> _Exercise prompt_:
Leaving the pictures aside, repeat the entries exactly.

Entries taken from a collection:

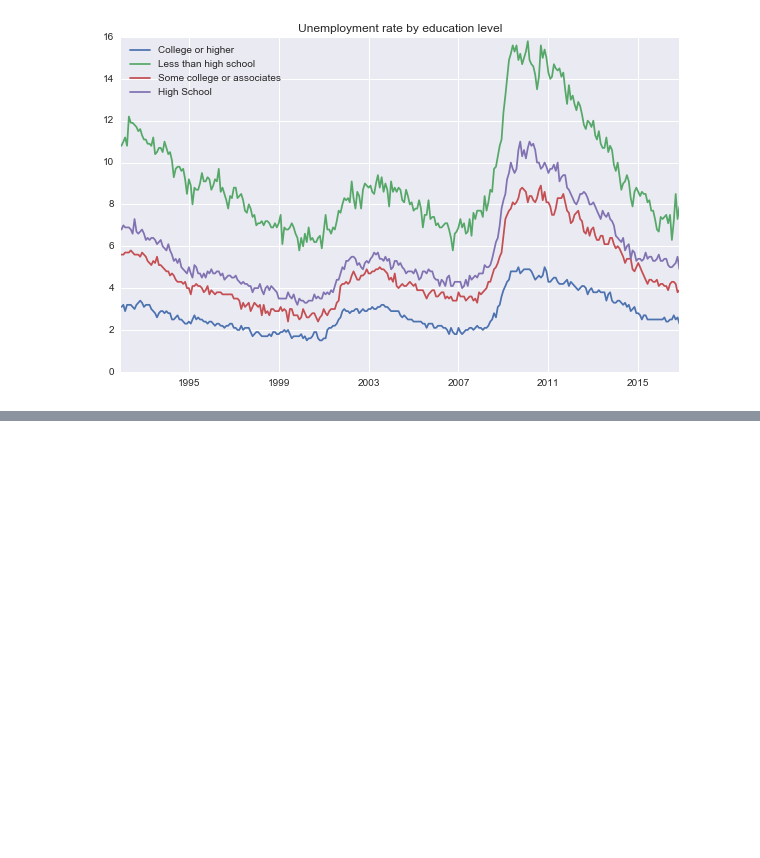
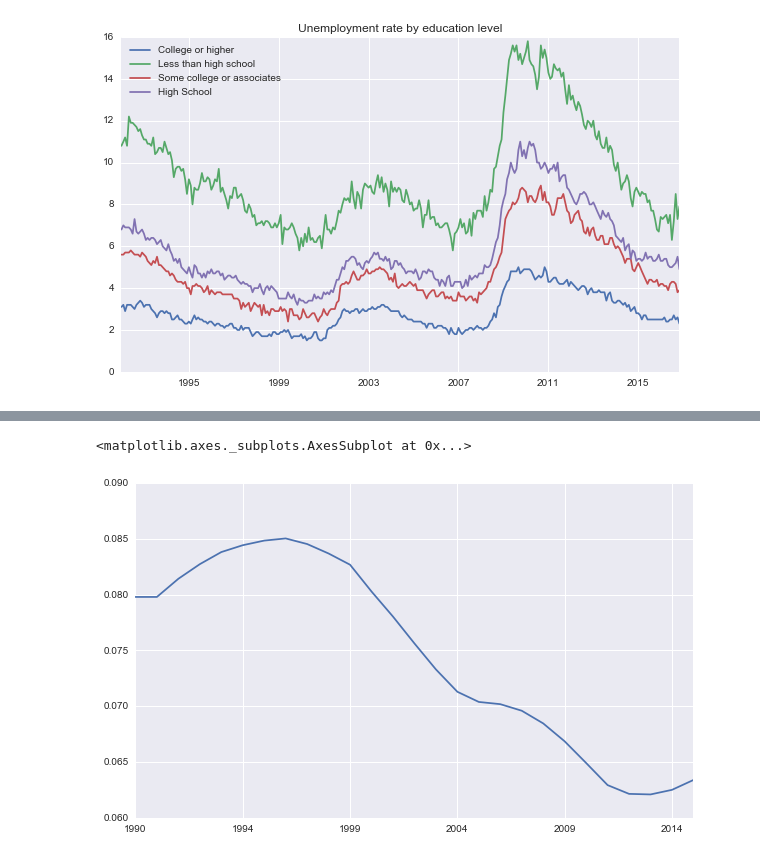
Before and after one commit to ryankresse/employment, a Jupyter notebook: eda.ipynb, the cells around one changed output, grey strips where cells are left out. Saved outputs shown, nothing was run; the diff lists cells and outputs as text; code cells hidden in the pictures; blank space fills up the shorter version.

```diff
--- a/eda.ipynb
+++ b/eda.ipynb
@@ -178,0 +269,12 @@ plt.show()
+# %%
+def convertToNum(x):
+    x =x.replace(",", "")
+    return int(x)
+
+pop_age_1990 = pop_age_1990.applymap(convertToNum)
+pop_age_1990 = pop_age_1990.applymap(lambda x: x * 1000)
+
+pop_age_2000 = pop_age_2000.applymap(convertToNum)
+
+pop_age_2010 = pop_age_2010.applymap(convertToNum)
+pop_age_2010.head()
@@ -178,0 +283,9 @@ plt.show()
+# %%
+def create85AndOlder(df):
+    older85  = df.iloc[-4:, :].sum()
+    older85.name = '85 years and over'
+    df.drop(df.index.values[-4:], inplace=True)
+    return df.append(older85)
+
+pop_age_2000 = create85AndOlder(pop_age_2000)
+pop_age_1990 = create85AndOlder(pop_age_1990)
@@ -178,0 +340,5 @@ plt.show()
+# %%
+(all_years.loc['35_to_39_years', :] / all_years.sum()).plot()
+# %% [output]
+<matplotlib.axes._subplots.AxesSubplot at 0x...>
+[figure, added]
```
Also changed, not shown: parts of 19 cells of this notebook, 1 other file.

> _Answer space_:
Before and after one commit to ryankresse/employment, a Jupyter notebook: eda.ipynb, the cells around one changed output, grey strips where cells are left out. Saved outputs shown, nothing was run; the diff lists cells and outputs as text; code cells hidden in the pictures; blank space fills up the shorter version.

```diff
--- a/eda.ipynb
+++ b/eda.ipynb
@@ -178,0 +269,12 @@ plt.show()
+# %%
+def convertToNum(x):
+    x =x.replace(",", "")
+    return int(x)
+
+pop_age_1990 = pop_age_1990.applymap(convertToNum)
+pop_age_1990 = pop_age_1990.applymap(lambda x: x * 1000)
+
+pop_age_2000 = pop_age_2000.applymap(convertToNum)
+
+pop_age_2010 = pop_age_2010.applymap(convertToNum)
+pop_age_2010.head()
@@ -178,0 +283,9 @@ plt.show()
+# %%
+def create85AndOlder(df):
+    older85  = df.iloc[-4:, :].sum()
+    older85.name = '85 years and over'
+    df.drop(df.index.values[-4:], inplace=True)
+    return df.append(older85)
+
+pop_age_2000 = create85AndOlder(pop_age_2000)
+pop_age_1990 = create85AndOlder(pop_age_1990)
@@ -178,0 +340,5 @@ plt.show()
+# %%
+(all_years.loc['35_to_39_years', :] / all_years.sum()).plot()
+# %% [output]
+<matplotlib.axes._subplots.AxesSubplot at 0x...>
+[figure, added]
```
Also changed, not shown: parts of 19 cells of this notebook, 1 other file.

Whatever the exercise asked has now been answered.